LAS VEGAS (KLAS) — Social media is only an arm’s reach away, with pictures and videos of how to improve your appearance, weight, style, and more.
Hanna Olivas is a parent of five kids, ages ranging from 11 to 31 years old. She saw the influential impact of social media even more during the pandemic.
“I think it definitely affected kids because they lost that personal touch, seeing people on a day-to-day basis and there are so many stigmas going around and how we should look, how we should feel, social media is to blame because there are so many things on there saying you should try this,” Olivas said.
Mendi Baron is a licensed psychotherapist and CEO of Moriah Behavioral Health and focuses on teen mental health treatment.
“Body positivity is about accepting yourself for where you are, understanding where you want to go, maintaining good eating habits, maintaining a love for yourself, and recognizing that bodies are beautiful in all sizes,” Baron said.
He’s seen an uptick in anxiety and depression among teens.
“Teenagers lost years of socialization, and a lot of issues come up surrounding body image,” Baron added. “In Nevada, in our eating disorder program over the past 45 days, we have more requests for boys than for girls and statistically speaking that is the case. Eating disorders tend to become a huge prevalent issue in Nevada but Nevada does not yet have a licensed type for eating disorders. They don’t have one. That’s how behind the state is in their care. There is not a license currently for the treatment of eating disorders in the state of Nevada.”
Baron said being proactive and having these conversations starts at home.
“Dealing with teens is a twofold approach. Parents and kids. It takes both and for the parent’s side, it takes a village. Parents should not try to operate alone, know you can get help and know there are resources, know that it’s okay that you can’t handle everything alone, it’s not a guilt thing or anything to feel bad about, and tap into as many resources as you can to get support for your teen,” Baron said.

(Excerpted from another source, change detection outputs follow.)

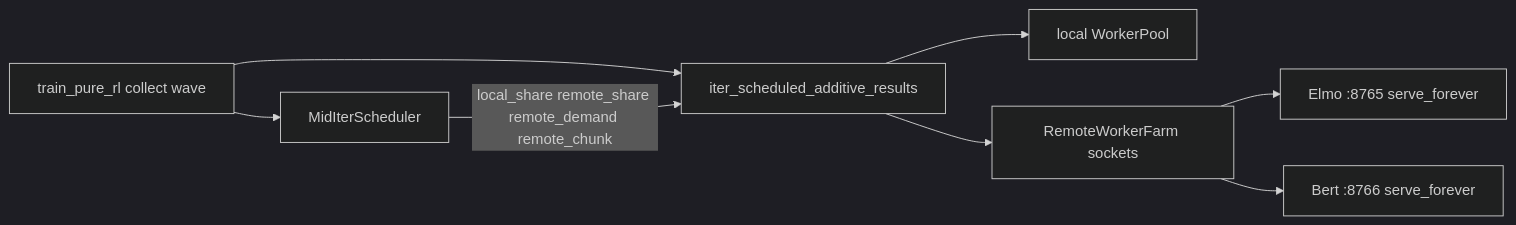
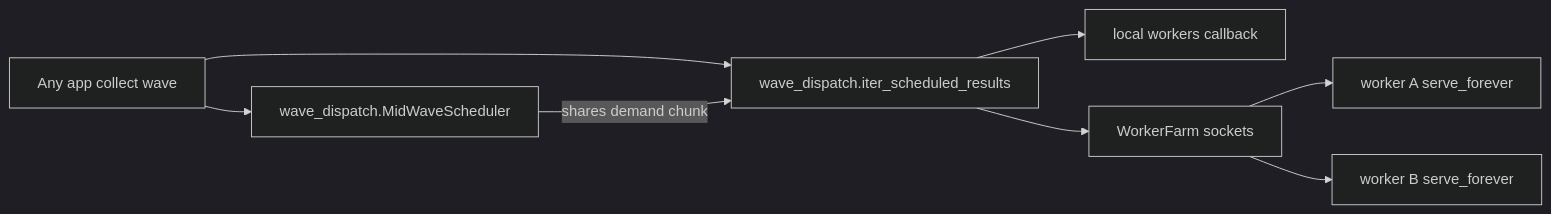
One commit to tim-inzitari/poke-bot-agent changed the diagram in docs/REMOTE_JOB_SCHEDULER_EXTRACTION.md. Above: the diagram before and after it, drawn with Mermaid (dark theme). The commit also changed other lines of this file, not shown here.

First line of the commit message:
Clarify wave_dispatch plan as a separate installable library

````diff
--- a/docs/REMOTE_JOB_SCHEDULER_EXTRACTION.md
+++ b/docs/REMOTE_JOB_SCHEDULER_EXTRACTION.md
@@ -36,18 +70,18 @@
 ```mermaid
 flowchart LR
-  trainer["train_pure_rl collect wave"]
-  mid["MidIterScheduler"]
-  schedIter["iter_scheduled_additive_results"]
-  local["local WorkerPool"]
-  farm["RemoteWorkerFarm sockets"]
-  elmo["Elmo :8765 serve_forever"]
-  bert["Bert :8766 serve_forever"]
+  app["Any app collect wave"]
+  libSched["wave_dispatch.MidWaveScheduler"]
+  libCollect["wave_dispatch.iter_scheduled_results"]
+  local["local workers callback"]
+  farm["WorkerFarm sockets"]
+  wA["worker A serve_forever"]
+  wB["worker B serve_forever"]
 
-  trainer --> mid
-  trainer --> schedIter
-  mid -->|"local_share remote_share remote_demand remote_chunk"| schedIter
-  schedIter --> local
-  schedIter --> farm
-  farm --> elmo
-  farm --> bert
+  app --> libSched
+  app --> libCollect
+  libSched -->|"shares demand chunk"| libCollect
+  libCollect --> local
+  libCollect --> farm
+  farm --> wA
+  farm --> wB
 ```
````
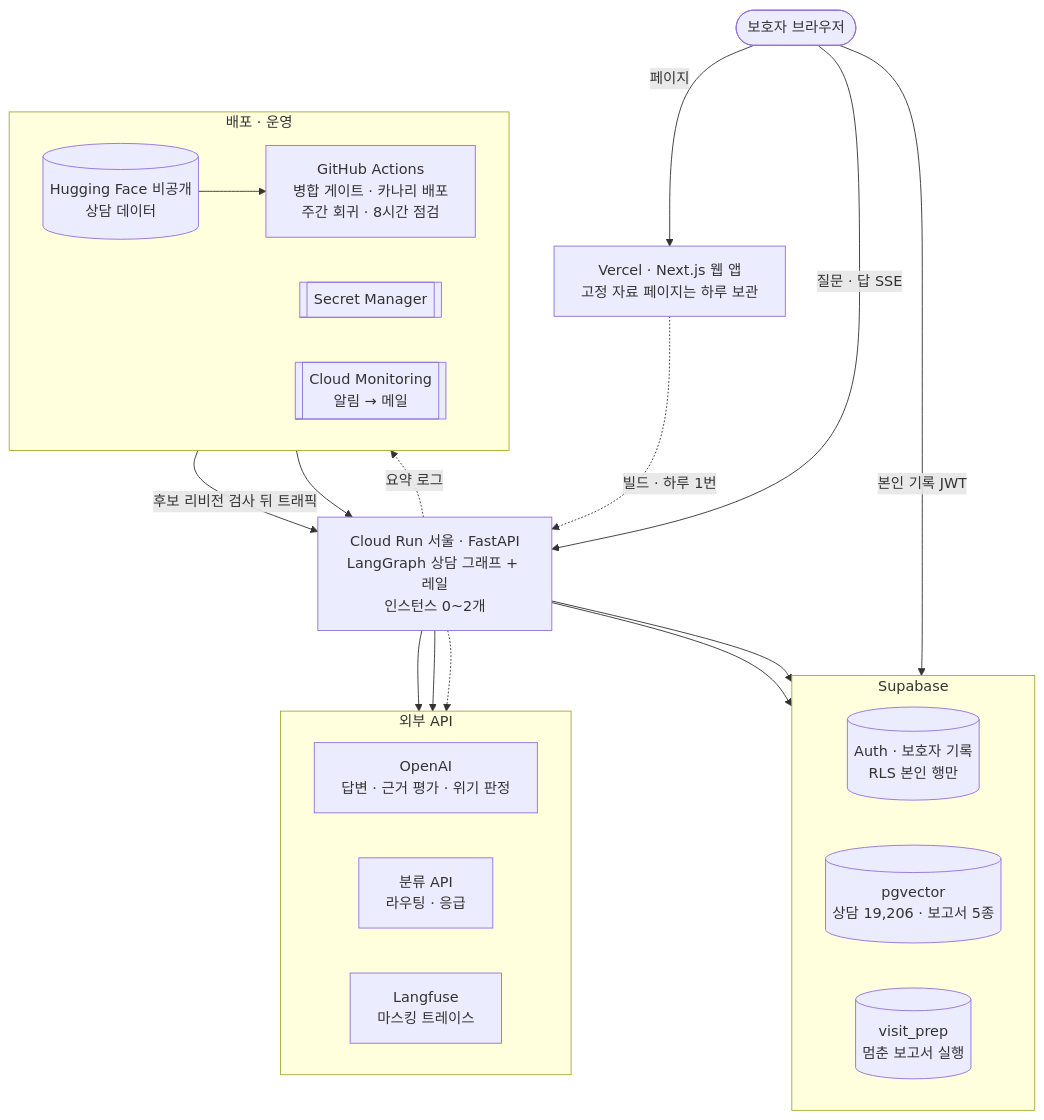
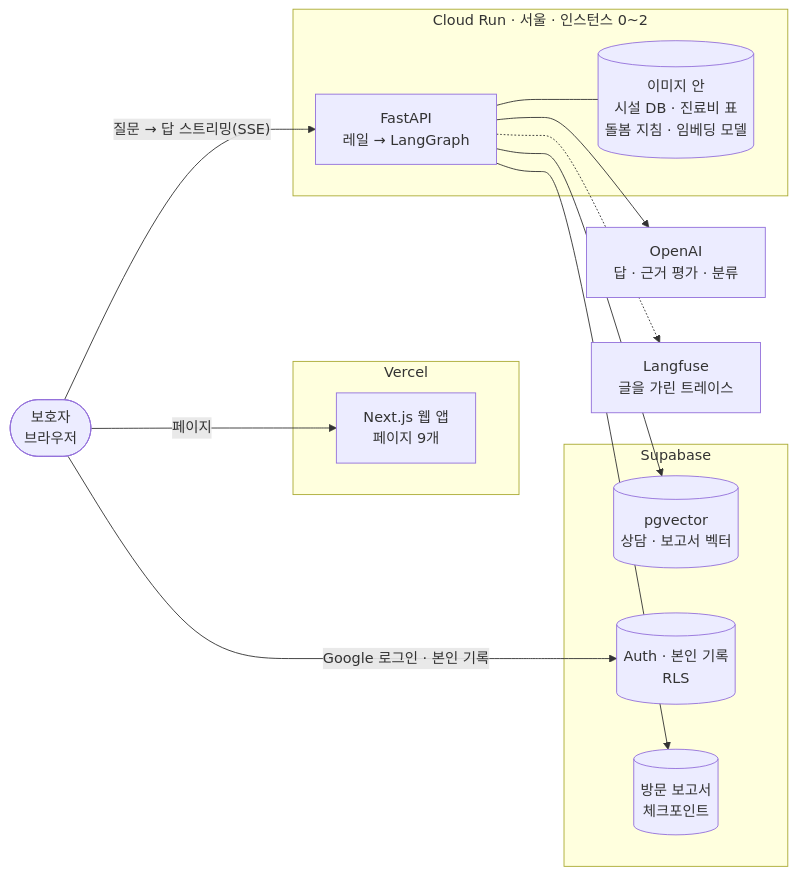
Before and after one commit to rndigkwk/dograg: the first of 3 diagrams in README.md, drawn with Mermaid. The commit also changed other lines of this file and 1 other file, not shown here.

First line of the commit message:
docs(readme): a portfolio page with the demo first and clearer diagrams

````diff
--- a/README.md
+++ b/README.md
@@ -42,38 +57,26 @@
 ```mermaid
-flowchart TB
-  U(["보호자 브라우저"])
-  W["Vercel · Next.js 웹 앱<br/>고정 자료 페이지는 하루 보관"]
-  A["Cloud Run 서울 · FastAPI<br/>LangGraph 상담 그래프 + 레일<br/>인스턴스 0~2개"]
+flowchart LR
+  U(["보호자<br/>브라우저"])
+  subgraph VC["Vercel"]
+    W["Next.js 웹 앱<br/>페이지 9개"]
+  end
+  subgraph CR["Cloud Run · 서울 · 인스턴스 0~2"]
+    A["FastAPI<br/>레일 → LangGraph"]
+    D[("이미지 안<br/>시설 DB · 진료비 표<br/>돌봄 지침 · 임베딩 모델")]
+  end
+  subgraph SB["Supabase"]
+    PG[("pgvector<br/>상담 · 보고서 벡터")]
+    AU[("Auth · 본인 기록<br/>RLS")]
+    VP[("방문 보고서<br/>체크포인트")]
+  end
+  O["OpenAI<br/>답 · 근거 평가 · 분류"]
+  L["Langfuse<br/>글을 가린 트레이스"]
   U -->|"페이지"| W
-  U -->|"질문 · 답 SSE"| A
-  U -->|"본인 기록 JWT"| AU
-  W -.->|"빌드 · 하루 1번"| A
-  subgraph SB["Supabase"]
-    direction LR
-    AU[("Auth · 보호자 기록<br/>RLS 본인 행만")]
-    PG[("pgvector<br/>상담 19,206 · 보고서 5종")]
-    VP[("visit_prep<br/>멈춘 보고서 실행")]
-  end
-  subgraph EXT["외부 API"]
-    direction LR
-    OAI["OpenAI<br/>답변 · 근거 평가 · 위기 판정"]
-    DEC["분류 API<br/>라우팅 · 응급"]
-    LF["Langfuse<br/>마스킹 트레이스"]
-  end
+  U -->|"질문 → 답 스트리밍(SSE)"| A
+  U -->|"Google 로그인 · 본인 기록"| AU
+  A --- D
   A --> PG
   A --> VP
-  A --> OAI
-  A --> DEC
-  A -.-> LF
-  subgraph OPS["배포 · 운영"]
-    direction LR
-    HF[("Hugging Face 비공개<br/>상담 데이터")]
-    GA["GitHub Actions<br/>병합 게이트 · 카나리 배포<br/>주간 회귀 · 8시간 점검"]
-    SM[["Secret Manager"]]
-    MON[["Cloud Monitoring<br/>알림 → 메일"]]
-    HF --> GA
-  end
-  GA -->|"후보 리비전 검사 뒤 트래픽"| A
-  SM --> A
-  A -.->|"요약 로그"| MON
+  A --> O
+  A -.-> L
 ```
````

That’s why Olivas said her family tries to have boundaries when it comes to snacking and screen time so they can get outdoors.
“There is an understanding that we can teach them the importance of being healthy and not just the beauty or the aesthetic because if it’s not internal then they’re struggling,” Olivas added. “They see all these things from kids, tv, and social and they’re like but I don’t look like that, or I don’t sound like that and then it becomes this burden and pressure they put on themselves and that’s not okay. Have those positive talks with our kids and our family for whoever is in the household. We have a lot of family dynamics here and we have to uplift one another. “